Total the lines of the entries below that hold the string "transition", then write only that total.
(Beginning of SUPPLIED MATERIAL)
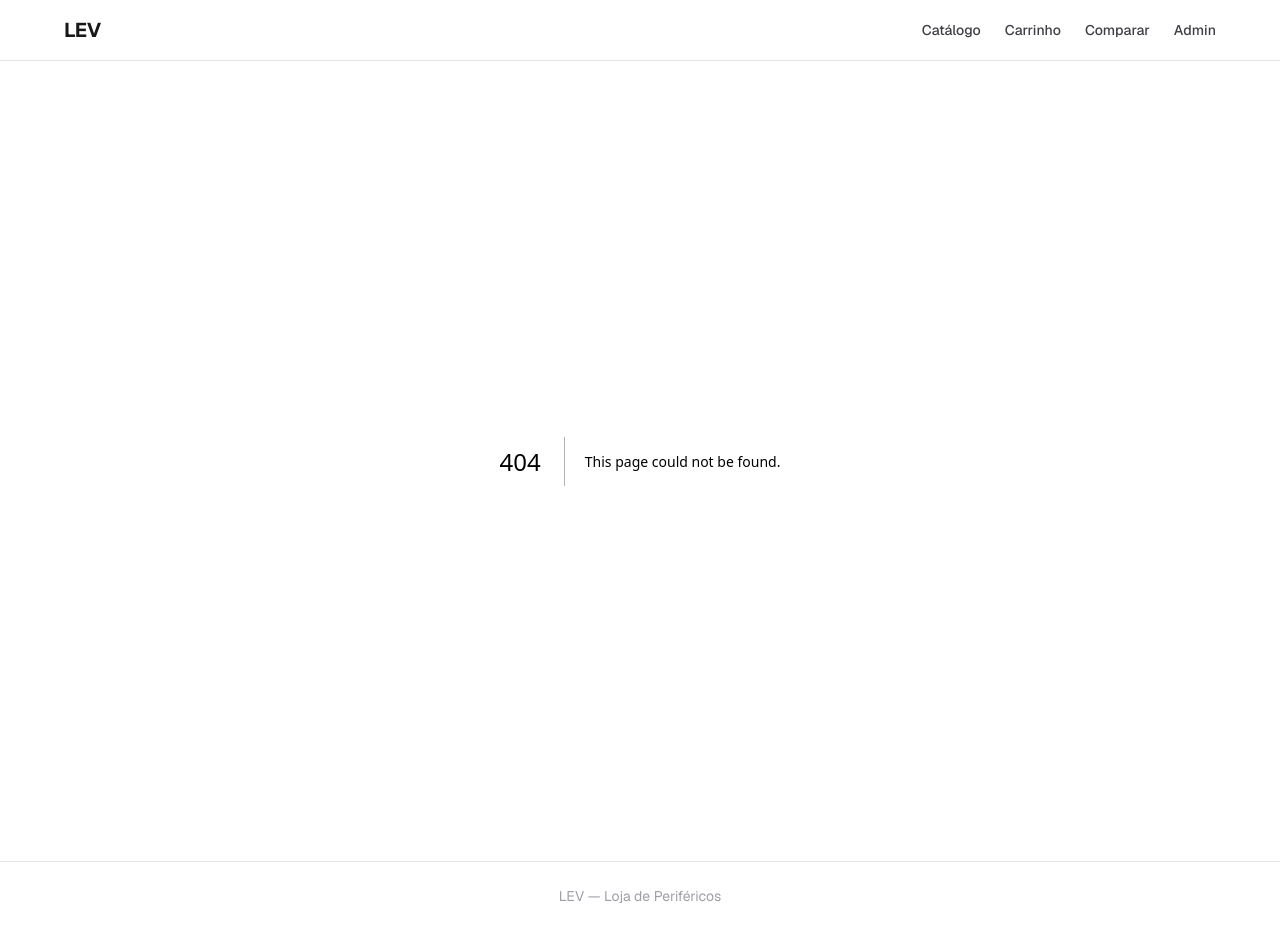
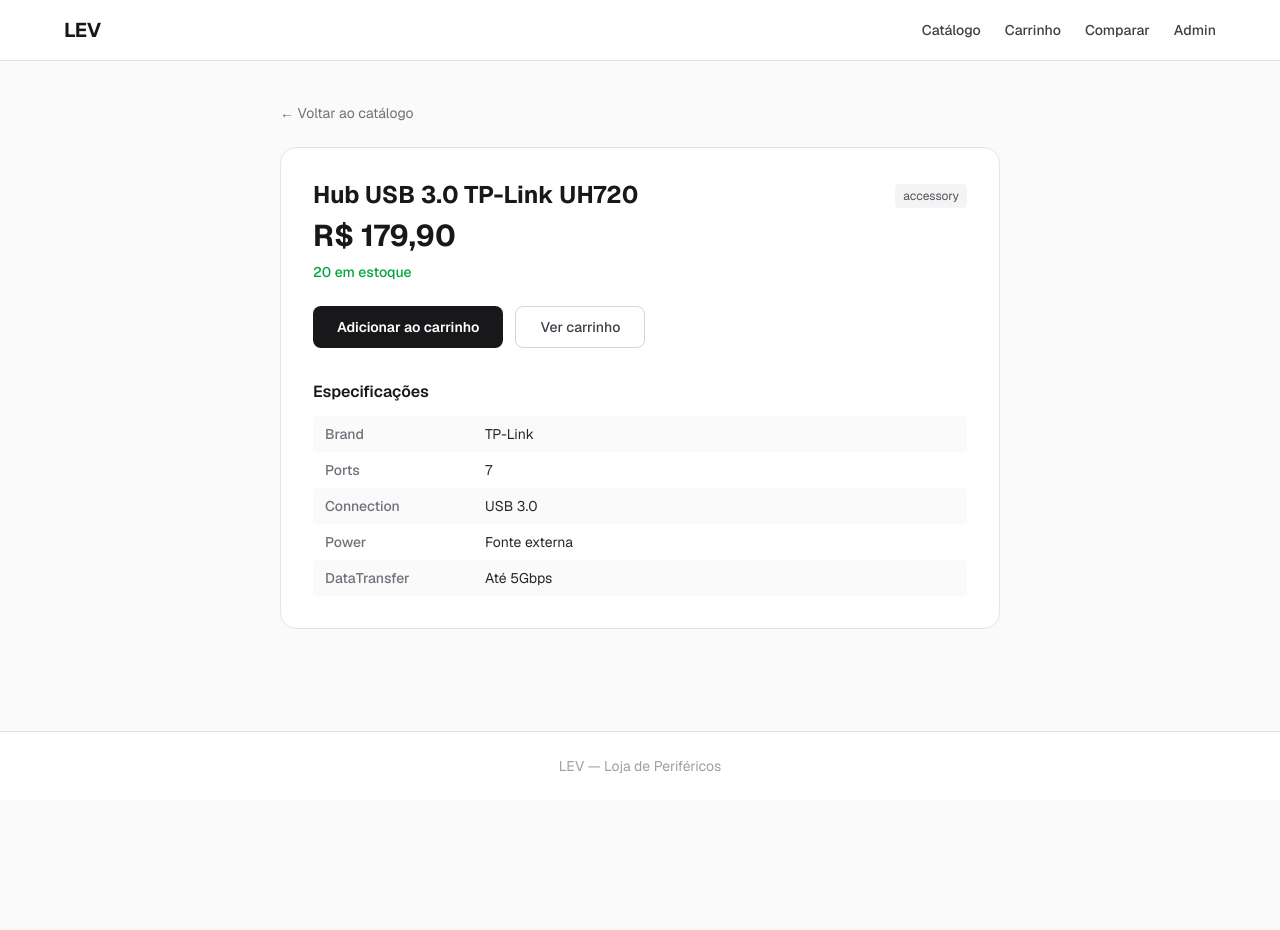
Before and after one commit to victorxkd/LEV, a Next.js app: page /catalogo/ac-1 in a window 1280 px wide. Before the commit this address had no page. After the commit the page ends 800 px from the top, so only its background shows below. Built offline with nearby package versions, Linux system fonts and the light colour scheme.

Commit message:
feat: cria página de detalhes do produto

```diff
--- /dev/null
+++ b/src/app/catalogo/[id]/ProdutoDetalheClient.tsx
@@ -0,0 +1,93 @@
+"use client";
+
+import { notFound } from "next/navigation";
+import { useParams } from "next/navigation";
+import Link from "next/link";
+import { useCart } from "@/lib/storage/useCart";
+import { formatPrice } from "@/lib/format";
+import { useState } from "react";
+
+export function ProdutoDetalheClient() {
+  const { id } = useParams<{ id: string }>();
+  const { products, add } = useCart();
+  const [feedback, setFeedback] = useState<string | null>(null);
+
+  const product = products.find((p) => p.id === id);
+  if (!product) return notFound();
+
+  const inStock = product.stock > 0;
+
+  function handleAddToCart() {
+    const ok = add(product!, 1);
+    setFeedback(ok ? "Adicionado ao carrinho!" : "Estoque insuficiente.");
+    setTimeout(() => setFeedback(null), 2500);
+  }
+
+  return (
+    <div className="max-w-3xl mx-auto px-6 py-10">
+      <Link
+        href="/catalogo"
+        className="text-sm text-zinc-500 hover:text-zinc-800 transition-colors mb-6 inline-block"
+      >
+        ← Voltar ao catálogo
+      </Link>
+
+      <div className="bg-white border border-zinc-200 rounded-2xl p-8">
+        <div className="flex items-start justify-between gap-4 mb-2">
+          <h1 className="text-2xl font-bold text-zinc-900 leading-tight">{product.name}</h1>
+          <span className="text-xs bg-zinc-100 text-zinc-600 rounded px-2 py-1 whitespace-nowrap shrink-0 mt-1">
+            {product.category}
+          </span>
+        </div>
+
+        <p className="text-3xl font-bold text-zinc-900 mb-2">
+          {formatPrice(product.priceInCents)}
+        </p>
+
+        <p className={`text-sm font-medium mb-6 ${inStock ? "text-green-600" : "text-red-500"}`}>
+          {inStock ? `${product.stock} em estoque` : "Fora de estoque"}
+        </p>
+
+        {feedback && (
+          <div className="mb-6 px-4 py-3 bg-zinc-900 text-white text-sm rounded-lg" role="status">
+            {feedback}
+          </div>
+        )}
+
+        <div className="flex gap-3 mb-8">
+          <button
+            onClick={handleAddToCart}
+            disabled={!inStock}
+            className="bg-zinc-900 text-white text-sm font-semibold rounded-lg px-6 py-2.5 hover:bg-zinc-700 disabled:opacity-40 transition-colors"
+          >
+            Adicionar ao carrinho
+          </button>
+          <Link
+            href="/carrinho"
+            className="text-sm font-medium border border-zinc-300 text-zinc-700 rounded-lg px-6 py-2.5 hover:bg-zinc-50 transition-colors"
+          >
+            Ver carrinho
+          </Link>
+        </div>
+
+        {Object.keys(product.specs).length > 0 && (
+          <div>
+            <h2 className="text-base font-semibold text-zinc-900 mb-3">Especificações</h2>
+            <table className="w-full text-sm border-collapse">
+              <tbody>
+                {Object.entries(product.specs).map(([key, value], i) => (
+                  <tr key={key} className={i % 2 === 0 ? "bg-zinc-50" : ""}>
+                    <td className="py-2 px-3 text-zinc-500 font-medium capitalize w-40 rounded-l">
+                      {key}
+                    </td>
+                    <td className="py-2 px-3 text-zinc-800 rounded-r">{value}</td>
+                  </tr>
+                ))}
+              </tbody>
+            </table>
+          </div>
+        )}
+      </div>
+    </div>
+  );
+}
--- /dev/null
+++ b/src/app/catalogo/[id]/page.tsx
@@ -0,0 +1,12 @@
+"use client";
+
+import dynamic from "next/dynamic";
+
+const ProdutoDetalheClient = dynamic(
+  () => import("./ProdutoDetalheClient").then((m) => m.ProdutoDetalheClient),
+  { ssr: false },
+);
+
+export default function ProdutoDetalhePage() {
+  return <ProdutoDetalheClient />;
+}
```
(End of SUPPLIED MATERIAL)
> _ANSWER SECTION_
3